▸ **Study material**
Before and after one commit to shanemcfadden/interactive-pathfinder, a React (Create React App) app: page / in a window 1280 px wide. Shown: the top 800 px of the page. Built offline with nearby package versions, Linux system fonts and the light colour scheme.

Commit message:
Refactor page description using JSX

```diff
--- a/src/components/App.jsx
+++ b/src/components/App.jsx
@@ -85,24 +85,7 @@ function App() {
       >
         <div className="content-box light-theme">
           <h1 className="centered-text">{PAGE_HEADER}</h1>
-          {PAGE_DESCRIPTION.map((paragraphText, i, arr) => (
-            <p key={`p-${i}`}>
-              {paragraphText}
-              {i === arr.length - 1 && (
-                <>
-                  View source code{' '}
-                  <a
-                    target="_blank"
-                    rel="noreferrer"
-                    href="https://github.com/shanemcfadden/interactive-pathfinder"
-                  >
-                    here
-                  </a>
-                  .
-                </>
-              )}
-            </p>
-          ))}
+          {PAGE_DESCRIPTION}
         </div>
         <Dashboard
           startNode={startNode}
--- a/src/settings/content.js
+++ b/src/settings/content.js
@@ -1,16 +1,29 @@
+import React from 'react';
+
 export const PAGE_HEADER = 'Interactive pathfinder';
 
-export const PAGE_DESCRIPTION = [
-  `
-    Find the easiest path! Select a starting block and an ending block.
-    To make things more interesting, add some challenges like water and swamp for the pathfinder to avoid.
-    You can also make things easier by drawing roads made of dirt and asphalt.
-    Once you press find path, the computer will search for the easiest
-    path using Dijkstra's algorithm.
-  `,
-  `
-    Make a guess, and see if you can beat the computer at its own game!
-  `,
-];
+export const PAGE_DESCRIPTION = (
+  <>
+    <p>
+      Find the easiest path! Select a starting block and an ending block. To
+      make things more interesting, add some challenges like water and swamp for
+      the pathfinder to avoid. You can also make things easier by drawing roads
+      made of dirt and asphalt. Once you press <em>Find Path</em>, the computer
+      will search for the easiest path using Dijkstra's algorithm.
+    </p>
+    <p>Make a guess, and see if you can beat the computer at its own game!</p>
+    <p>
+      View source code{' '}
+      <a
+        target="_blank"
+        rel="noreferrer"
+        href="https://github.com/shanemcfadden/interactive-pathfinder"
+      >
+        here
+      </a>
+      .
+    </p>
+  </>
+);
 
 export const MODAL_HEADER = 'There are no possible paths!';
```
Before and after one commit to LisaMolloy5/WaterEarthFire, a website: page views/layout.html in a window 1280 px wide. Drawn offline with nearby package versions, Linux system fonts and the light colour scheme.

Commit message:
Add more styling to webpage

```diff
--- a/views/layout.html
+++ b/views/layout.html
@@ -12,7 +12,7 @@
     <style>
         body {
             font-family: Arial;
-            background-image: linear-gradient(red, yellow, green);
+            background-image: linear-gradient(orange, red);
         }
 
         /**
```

▸ **What the task requires**
Your task is to copy each line of the data above that holds "html".

▸ **Response**
Before and after one commit to LisaMolloy5/WaterEarthFire, a website: page views/layout.html in a window 1280 px wide. Drawn offline with nearby package versions, Linux system fonts and the light colour scheme.
--- a/views/layout.html
+++ b/views/layout.html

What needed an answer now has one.